**Action item**
Copy all entries exactly.

**Provided records**
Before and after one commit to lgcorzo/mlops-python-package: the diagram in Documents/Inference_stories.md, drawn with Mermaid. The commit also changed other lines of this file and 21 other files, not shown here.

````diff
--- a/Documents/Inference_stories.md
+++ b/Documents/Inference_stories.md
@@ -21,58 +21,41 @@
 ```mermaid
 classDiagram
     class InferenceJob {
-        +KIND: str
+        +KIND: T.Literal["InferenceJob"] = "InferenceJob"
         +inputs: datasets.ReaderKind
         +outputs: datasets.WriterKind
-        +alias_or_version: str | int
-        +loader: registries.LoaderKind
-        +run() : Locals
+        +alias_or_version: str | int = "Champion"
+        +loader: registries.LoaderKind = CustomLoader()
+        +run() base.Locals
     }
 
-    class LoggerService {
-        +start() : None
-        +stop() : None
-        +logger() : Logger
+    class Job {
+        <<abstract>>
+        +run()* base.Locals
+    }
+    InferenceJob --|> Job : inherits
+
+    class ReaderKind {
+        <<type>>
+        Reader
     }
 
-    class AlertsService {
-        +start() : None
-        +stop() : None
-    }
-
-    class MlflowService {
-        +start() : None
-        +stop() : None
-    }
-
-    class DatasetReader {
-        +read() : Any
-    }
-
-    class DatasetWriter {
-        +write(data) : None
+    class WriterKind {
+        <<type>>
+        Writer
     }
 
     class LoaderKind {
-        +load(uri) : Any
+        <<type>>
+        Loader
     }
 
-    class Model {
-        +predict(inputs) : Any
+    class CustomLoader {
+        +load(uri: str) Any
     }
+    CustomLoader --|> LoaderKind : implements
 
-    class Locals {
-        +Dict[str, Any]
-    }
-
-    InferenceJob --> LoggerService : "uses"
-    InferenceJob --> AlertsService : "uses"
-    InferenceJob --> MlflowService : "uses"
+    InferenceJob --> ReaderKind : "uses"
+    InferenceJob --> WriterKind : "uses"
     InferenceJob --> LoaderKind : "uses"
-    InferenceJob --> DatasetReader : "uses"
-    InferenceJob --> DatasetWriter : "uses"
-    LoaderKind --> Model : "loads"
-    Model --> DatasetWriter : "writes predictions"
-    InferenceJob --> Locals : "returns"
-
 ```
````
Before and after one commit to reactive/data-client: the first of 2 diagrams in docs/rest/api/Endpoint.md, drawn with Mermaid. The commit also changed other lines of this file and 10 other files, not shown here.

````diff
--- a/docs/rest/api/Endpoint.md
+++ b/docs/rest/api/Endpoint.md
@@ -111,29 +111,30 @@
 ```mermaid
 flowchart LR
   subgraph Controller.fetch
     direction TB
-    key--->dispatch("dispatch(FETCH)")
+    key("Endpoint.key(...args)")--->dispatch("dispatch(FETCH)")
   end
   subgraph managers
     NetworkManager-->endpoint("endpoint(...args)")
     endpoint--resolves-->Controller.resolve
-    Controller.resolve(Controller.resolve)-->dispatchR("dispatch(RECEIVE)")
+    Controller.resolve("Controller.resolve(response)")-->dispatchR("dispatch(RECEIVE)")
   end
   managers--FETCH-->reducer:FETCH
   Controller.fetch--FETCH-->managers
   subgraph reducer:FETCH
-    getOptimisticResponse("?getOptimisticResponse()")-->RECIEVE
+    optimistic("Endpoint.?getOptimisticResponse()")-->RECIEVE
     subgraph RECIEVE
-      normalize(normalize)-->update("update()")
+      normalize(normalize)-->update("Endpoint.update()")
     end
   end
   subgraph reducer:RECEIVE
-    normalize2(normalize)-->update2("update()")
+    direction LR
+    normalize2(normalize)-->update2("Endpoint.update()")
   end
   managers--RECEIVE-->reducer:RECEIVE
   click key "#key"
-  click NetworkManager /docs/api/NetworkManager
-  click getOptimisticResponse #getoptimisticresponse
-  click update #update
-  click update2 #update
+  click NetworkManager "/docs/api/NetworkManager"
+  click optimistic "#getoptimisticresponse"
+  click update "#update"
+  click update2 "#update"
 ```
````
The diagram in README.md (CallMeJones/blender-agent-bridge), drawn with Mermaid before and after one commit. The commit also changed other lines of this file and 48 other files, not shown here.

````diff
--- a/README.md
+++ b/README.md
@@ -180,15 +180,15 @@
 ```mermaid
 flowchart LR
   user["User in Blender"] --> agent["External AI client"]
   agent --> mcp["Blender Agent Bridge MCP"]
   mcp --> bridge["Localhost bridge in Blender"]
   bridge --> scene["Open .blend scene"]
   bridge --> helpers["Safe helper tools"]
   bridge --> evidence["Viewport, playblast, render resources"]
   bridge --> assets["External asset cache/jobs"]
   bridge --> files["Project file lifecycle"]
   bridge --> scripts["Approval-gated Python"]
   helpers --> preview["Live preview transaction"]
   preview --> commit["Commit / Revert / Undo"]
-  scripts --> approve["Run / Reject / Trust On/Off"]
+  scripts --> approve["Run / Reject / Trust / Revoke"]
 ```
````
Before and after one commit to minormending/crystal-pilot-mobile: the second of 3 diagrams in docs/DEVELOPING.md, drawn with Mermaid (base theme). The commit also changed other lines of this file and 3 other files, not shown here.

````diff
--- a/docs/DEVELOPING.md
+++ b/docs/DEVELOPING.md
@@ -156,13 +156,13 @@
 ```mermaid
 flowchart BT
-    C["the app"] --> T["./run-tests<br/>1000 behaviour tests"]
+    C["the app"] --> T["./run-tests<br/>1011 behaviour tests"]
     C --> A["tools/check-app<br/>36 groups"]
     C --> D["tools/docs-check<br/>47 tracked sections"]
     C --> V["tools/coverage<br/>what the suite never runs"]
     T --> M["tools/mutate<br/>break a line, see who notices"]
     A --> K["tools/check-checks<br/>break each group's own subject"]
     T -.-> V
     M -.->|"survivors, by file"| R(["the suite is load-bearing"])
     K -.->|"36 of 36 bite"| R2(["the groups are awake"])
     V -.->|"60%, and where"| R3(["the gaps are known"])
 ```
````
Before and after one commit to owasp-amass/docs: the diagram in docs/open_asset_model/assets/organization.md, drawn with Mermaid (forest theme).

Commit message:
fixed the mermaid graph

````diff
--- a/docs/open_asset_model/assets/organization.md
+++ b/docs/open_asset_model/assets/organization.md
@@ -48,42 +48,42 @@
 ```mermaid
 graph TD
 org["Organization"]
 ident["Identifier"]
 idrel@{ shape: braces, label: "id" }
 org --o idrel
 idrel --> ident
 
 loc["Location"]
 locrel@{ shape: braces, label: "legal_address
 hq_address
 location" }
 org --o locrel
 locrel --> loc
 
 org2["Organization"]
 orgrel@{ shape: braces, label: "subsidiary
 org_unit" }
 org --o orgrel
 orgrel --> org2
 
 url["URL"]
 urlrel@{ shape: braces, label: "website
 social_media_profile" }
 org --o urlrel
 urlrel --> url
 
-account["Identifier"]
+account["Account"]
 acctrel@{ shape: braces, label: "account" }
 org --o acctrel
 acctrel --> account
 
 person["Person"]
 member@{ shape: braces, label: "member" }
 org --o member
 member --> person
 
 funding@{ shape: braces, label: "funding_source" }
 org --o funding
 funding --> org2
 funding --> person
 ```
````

**Answer to this exercise**
Before and after one commit to lgcorzo/mlops-python-package: the diagram in Documents/Inference_stories.md, drawn with Mermaid. The commit also changed other lines of this file and 21 other files, not shown here.

````diff
--- a/Documents/Inference_stories.md
+++ b/Documents/Inference_stories.md
@@ -21,58 +21,41 @@
 ```mermaid
 classDiagram
     class InferenceJob {
-        +KIND: str
+        +KIND: T.Literal["InferenceJob"] = "InferenceJob"
         +inputs: datasets.ReaderKind
         +outputs: datasets.WriterKind
-        +alias_or_version: str | int
-        +loader: registries.LoaderKind
-        +run() : Locals
+        +alias_or_version: str | int = "Champion"
+        +loader: registries.LoaderKind = CustomLoader()
+        +run() base.Locals
     }
 
-    class LoggerService {
-        +start() : None
-        +stop() : None
-        +logger() : Logger
+    class Job {
+        <<abstract>>
+        +run()* base.Locals
+    }
+    InferenceJob --|> Job : inherits
+
+    class ReaderKind {
+        <<type>>
+        Reader
     }
 
-    class AlertsService {
-        +start() : None
-        +stop() : None
-    }
-
-    class MlflowService {
-        +start() : None
-        +stop() : None
-    }
-
-    class DatasetReader {
-        +read() : Any
-    }
-
-    class DatasetWriter {
-        +write(data) : None
+    class WriterKind {
+        <<type>>
+        Writer
     }
 
     class LoaderKind {
-        +load(uri) : Any
+        <<type>>
+        Loader
     }
 
-    class Model {
-        +predict(inputs) : Any
+    class CustomLoader {
+        +load(uri: str) Any
     }
+    CustomLoader --|> LoaderKind : implements
 
-    class Locals {
-        +Dict[str, Any]
-    }
-
-    InferenceJob --> LoggerService : "uses"
-    InferenceJob --> AlertsService : "uses"
-    InferenceJob --> MlflowService : "uses"
+    InferenceJob --> ReaderKind : "uses"
+    InferenceJob --> WriterKind : "uses"
     InferenceJob --> LoaderKind : "uses"
-    InferenceJob --> DatasetReader : "uses"
-    InferenceJob --> DatasetWriter : "uses"
-    LoaderKind --> Model : "loads"
-    Model --> DatasetWriter : "writes predictions"
-    InferenceJob --> Locals : "returns"
-
 ```
````
Before and after one commit to reactive/data-client: the first of 2 diagrams in docs/rest/api/Endpoint.md, drawn with Mermaid. The commit also changed other lines of this file and 10 other files, not shown here.

````diff
--- a/docs/rest/api/Endpoint.md
+++ b/docs/rest/api/Endpoint.md
@@ -111,29 +111,30 @@
 ```mermaid
 flowchart LR
   subgraph Controller.fetch
     direction TB
-    key--->dispatch("dispatch(FETCH)")
+    key("Endpoint.key(...args)")--->dispatch("dispatch(FETCH)")
   end
   subgraph managers
     NetworkManager-->endpoint("endpoint(...args)")
     endpoint--resolves-->Controller.resolve
-    Controller.resolve(Controller.resolve)-->dispatchR("dispatch(RECEIVE)")
+    Controller.resolve("Controller.resolve(response)")-->dispatchR("dispatch(RECEIVE)")
   end
   managers--FETCH-->reducer:FETCH
   Controller.fetch--FETCH-->managers
   subgraph reducer:FETCH
-    getOptimisticResponse("?getOptimisticResponse()")-->RECIEVE
+    optimistic("Endpoint.?getOptimisticResponse()")-->RECIEVE
     subgraph RECIEVE
-      normalize(normalize)-->update("update()")
+      normalize(normalize)-->update("Endpoint.update()")
     end
   end
   subgraph reducer:RECEIVE
-    normalize2(normalize)-->update2("update()")
+    direction LR
+    normalize2(normalize)-->update2("Endpoint.update()")
   end
   managers--RECEIVE-->reducer:RECEIVE
   click key "#key"
-  click NetworkManager /docs/api/NetworkManager
-  click getOptimisticResponse #getoptimisticresponse
-  click update #update
-  click update2 #update
+  click NetworkManager "/docs/api/NetworkManager"
+  click optimistic "#getoptimisticresponse"
+  click update "#update"
+  click update2 "#update"
 ```
````
The diagram in README.md (CallMeJones/blender-agent-bridge), drawn with Mermaid before and after one commit. The commit also changed other lines of this file and 48 other files, not shown here.

````diff
--- a/README.md
+++ b/README.md
@@ -180,15 +180,15 @@
 ```mermaid
 flowchart LR
   user["User in Blender"] --> agent["External AI client"]
   agent --> mcp["Blender Agent Bridge MCP"]
   mcp --> bridge["Localhost bridge in Blender"]
   bridge --> scene["Open .blend scene"]
   bridge --> helpers["Safe helper tools"]
   bridge --> evidence["Viewport, playblast, render resources"]
   bridge --> assets["External asset cache/jobs"]
   bridge --> files["Project file lifecycle"]
   bridge --> scripts["Approval-gated Python"]
   helpers --> preview["Live preview transaction"]
   preview --> commit["Commit / Revert / Undo"]
-  scripts --> approve["Run / Reject / Trust On/Off"]
+  scripts --> approve["Run / Reject / Trust / Revoke"]
 ```
````
Before and after one commit to minormending/crystal-pilot-mobile: the second of 3 diagrams in docs/DEVELOPING.md, drawn with Mermaid (base theme). The commit also changed other lines of this file and 3 other files, not shown here.

````diff
--- a/docs/DEVELOPING.md
+++ b/docs/DEVELOPING.md
@@ -156,13 +156,13 @@
 ```mermaid
 flowchart BT
-    C["the app"] --> T["./run-tests<br/>1000 behaviour tests"]
+    C["the app"] --> T["./run-tests<br/>1011 behaviour tests"]
     C --> A["tools/check-app<br/>36 groups"]
     C --> D["tools/docs-check<br/>47 tracked sections"]
     C --> V["tools/coverage<br/>what the suite never runs"]
     T --> M["tools/mutate<br/>break a line, see who notices"]
     A --> K["tools/check-checks<br/>break each group's own subject"]
     T -.-> V
     M -.->|"survivors, by file"| R(["the suite is load-bearing"])
     K -.->|"36 of 36 bite"| R2(["the groups are awake"])
     V -.->|"60%, and where"| R3(["the gaps are known"])
 ```
````
Before and after one commit to owasp-amass/docs: the diagram in docs/open_asset_model/assets/organization.md, drawn with Mermaid (forest theme).

Commit message:
fixed the mermaid graph

````diff
--- a/docs/open_asset_model/assets/organization.md
+++ b/docs/open_asset_model/assets/organization.md
@@ -48,42 +48,42 @@
 ```mermaid
 graph TD
 org["Organization"]
 ident["Identifier"]
 idrel@{ shape: braces, label: "id" }
 org --o idrel
 idrel --> ident
 
 loc["Location"]
 locrel@{ shape: braces, label: "legal_address
 hq_address
 location" }
 org --o locrel
 locrel --> loc
 
 org2["Organization"]
 orgrel@{ shape: braces, label: "subsidiary
 org_unit" }
 org --o orgrel
 orgrel --> org2
 
 url["URL"]
 urlrel@{ shape: braces, label: "website
 social_media_profile" }
 org --o urlrel
 urlrel --> url
 
-account["Identifier"]
+account["Account"]
 acctrel@{ shape: braces, label: "account" }
 org --o acctrel
 acctrel --> account
 
 person["Person"]
 member@{ shape: braces, label: "member" }
 org --o member
 member --> person
 
 funding@{ shape: braces, label: "funding_source" }
 org --o funding
 funding --> org2
 funding --> person
 ```
````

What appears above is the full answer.